● **Instructions for the task**
Whenever a line contains the string "specs", copy it out of the entries.

Records to process: Begin

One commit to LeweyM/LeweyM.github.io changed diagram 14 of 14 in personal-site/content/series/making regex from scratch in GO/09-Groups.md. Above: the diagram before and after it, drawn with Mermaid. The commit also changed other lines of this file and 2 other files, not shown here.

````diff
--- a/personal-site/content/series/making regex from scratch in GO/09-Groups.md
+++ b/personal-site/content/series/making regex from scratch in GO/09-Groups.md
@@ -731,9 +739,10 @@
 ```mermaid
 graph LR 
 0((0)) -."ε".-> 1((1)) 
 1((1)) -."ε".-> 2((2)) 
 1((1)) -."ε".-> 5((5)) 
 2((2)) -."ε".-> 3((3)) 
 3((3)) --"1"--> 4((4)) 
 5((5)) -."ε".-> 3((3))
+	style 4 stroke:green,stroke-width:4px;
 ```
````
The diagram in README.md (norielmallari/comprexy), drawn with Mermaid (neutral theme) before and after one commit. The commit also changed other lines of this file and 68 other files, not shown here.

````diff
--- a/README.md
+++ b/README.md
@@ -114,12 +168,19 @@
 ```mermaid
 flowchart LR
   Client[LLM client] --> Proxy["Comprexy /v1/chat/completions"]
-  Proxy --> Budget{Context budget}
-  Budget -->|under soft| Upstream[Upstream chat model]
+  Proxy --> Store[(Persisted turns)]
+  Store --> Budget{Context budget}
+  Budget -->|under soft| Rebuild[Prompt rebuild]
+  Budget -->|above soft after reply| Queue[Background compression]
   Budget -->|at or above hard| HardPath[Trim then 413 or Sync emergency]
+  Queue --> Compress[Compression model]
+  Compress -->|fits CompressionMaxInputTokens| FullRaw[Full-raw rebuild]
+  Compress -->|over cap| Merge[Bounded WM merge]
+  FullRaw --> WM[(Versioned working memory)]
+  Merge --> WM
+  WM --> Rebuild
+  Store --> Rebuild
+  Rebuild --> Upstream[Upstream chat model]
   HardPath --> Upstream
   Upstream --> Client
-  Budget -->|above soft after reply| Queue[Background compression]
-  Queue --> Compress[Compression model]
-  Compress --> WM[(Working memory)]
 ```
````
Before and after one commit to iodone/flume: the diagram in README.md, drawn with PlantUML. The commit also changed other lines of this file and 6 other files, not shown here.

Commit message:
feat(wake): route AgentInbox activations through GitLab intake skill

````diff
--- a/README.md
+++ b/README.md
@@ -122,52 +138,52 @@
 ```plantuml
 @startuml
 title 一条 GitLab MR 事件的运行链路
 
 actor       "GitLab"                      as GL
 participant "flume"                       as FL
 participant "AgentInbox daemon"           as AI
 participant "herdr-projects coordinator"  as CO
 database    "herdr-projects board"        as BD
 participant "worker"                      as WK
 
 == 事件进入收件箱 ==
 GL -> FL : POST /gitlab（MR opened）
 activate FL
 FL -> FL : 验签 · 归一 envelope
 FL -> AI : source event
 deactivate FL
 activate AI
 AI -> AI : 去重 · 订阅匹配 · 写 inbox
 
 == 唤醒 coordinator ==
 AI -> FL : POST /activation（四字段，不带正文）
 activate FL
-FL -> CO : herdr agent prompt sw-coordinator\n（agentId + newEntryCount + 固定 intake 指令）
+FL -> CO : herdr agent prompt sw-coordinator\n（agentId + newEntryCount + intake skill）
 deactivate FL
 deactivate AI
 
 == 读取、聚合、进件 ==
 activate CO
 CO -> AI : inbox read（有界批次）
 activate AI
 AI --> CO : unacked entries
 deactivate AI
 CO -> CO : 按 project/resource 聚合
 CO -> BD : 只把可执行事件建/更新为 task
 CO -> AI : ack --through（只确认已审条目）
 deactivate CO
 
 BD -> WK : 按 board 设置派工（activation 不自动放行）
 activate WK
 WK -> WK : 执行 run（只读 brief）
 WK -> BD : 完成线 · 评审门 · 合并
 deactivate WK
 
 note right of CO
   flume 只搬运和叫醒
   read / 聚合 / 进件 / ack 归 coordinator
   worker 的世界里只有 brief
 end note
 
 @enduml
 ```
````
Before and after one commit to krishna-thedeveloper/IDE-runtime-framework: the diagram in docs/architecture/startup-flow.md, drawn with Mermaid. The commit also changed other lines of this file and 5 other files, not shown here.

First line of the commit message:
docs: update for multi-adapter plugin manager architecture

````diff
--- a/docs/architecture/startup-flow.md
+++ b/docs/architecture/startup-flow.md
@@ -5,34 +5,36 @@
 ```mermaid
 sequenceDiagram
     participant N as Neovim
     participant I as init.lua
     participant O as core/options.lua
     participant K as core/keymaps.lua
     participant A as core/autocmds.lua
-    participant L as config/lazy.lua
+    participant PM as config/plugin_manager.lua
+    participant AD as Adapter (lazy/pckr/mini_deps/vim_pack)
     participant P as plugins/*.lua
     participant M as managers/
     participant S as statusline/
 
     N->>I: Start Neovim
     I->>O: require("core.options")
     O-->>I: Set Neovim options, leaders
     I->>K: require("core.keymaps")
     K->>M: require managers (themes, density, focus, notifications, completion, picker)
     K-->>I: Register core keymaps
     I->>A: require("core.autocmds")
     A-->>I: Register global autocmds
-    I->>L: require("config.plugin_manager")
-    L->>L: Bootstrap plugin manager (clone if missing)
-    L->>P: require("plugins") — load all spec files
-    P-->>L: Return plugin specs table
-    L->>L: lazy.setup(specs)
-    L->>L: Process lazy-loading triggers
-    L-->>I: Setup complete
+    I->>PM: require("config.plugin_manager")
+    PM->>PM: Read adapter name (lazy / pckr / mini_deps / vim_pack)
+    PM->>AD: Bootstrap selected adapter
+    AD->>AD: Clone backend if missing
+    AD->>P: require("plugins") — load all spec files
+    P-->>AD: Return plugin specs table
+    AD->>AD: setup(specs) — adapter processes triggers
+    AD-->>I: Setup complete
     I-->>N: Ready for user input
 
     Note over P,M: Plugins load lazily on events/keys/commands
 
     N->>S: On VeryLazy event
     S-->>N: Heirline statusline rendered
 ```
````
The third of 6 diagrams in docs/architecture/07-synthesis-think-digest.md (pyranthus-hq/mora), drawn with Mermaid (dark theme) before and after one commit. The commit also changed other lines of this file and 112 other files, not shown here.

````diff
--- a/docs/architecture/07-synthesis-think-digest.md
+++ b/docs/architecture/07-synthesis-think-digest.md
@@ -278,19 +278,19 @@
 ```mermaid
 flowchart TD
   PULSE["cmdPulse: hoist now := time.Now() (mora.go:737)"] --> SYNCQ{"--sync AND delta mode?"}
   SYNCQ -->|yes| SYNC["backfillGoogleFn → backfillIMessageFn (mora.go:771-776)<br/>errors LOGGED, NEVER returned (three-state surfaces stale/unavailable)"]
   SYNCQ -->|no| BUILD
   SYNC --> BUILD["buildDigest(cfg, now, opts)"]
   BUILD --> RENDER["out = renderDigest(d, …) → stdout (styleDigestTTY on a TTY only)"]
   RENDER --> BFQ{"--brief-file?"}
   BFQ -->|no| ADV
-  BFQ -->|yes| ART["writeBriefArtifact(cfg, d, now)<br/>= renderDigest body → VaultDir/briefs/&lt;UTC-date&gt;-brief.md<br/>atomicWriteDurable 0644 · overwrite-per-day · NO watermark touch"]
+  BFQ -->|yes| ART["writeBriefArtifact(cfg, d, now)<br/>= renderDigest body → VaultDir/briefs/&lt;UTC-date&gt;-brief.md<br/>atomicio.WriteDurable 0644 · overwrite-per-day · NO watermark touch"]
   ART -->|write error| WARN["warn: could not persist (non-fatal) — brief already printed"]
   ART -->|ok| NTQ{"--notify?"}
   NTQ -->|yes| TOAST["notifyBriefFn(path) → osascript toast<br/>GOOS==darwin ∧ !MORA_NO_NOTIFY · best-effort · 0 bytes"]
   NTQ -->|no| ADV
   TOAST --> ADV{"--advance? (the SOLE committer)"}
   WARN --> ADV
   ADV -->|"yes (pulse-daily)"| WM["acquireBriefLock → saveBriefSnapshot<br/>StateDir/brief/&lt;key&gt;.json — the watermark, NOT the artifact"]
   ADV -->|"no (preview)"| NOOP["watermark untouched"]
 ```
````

Records to process: End

● **Solved problem**
-    P-->>L: Return plugin specs table
-    L->>L: lazy.setup(specs)
+    P-->>AD: Return plugin specs table
+    AD->>AD: setup(specs) — adapter processes triggers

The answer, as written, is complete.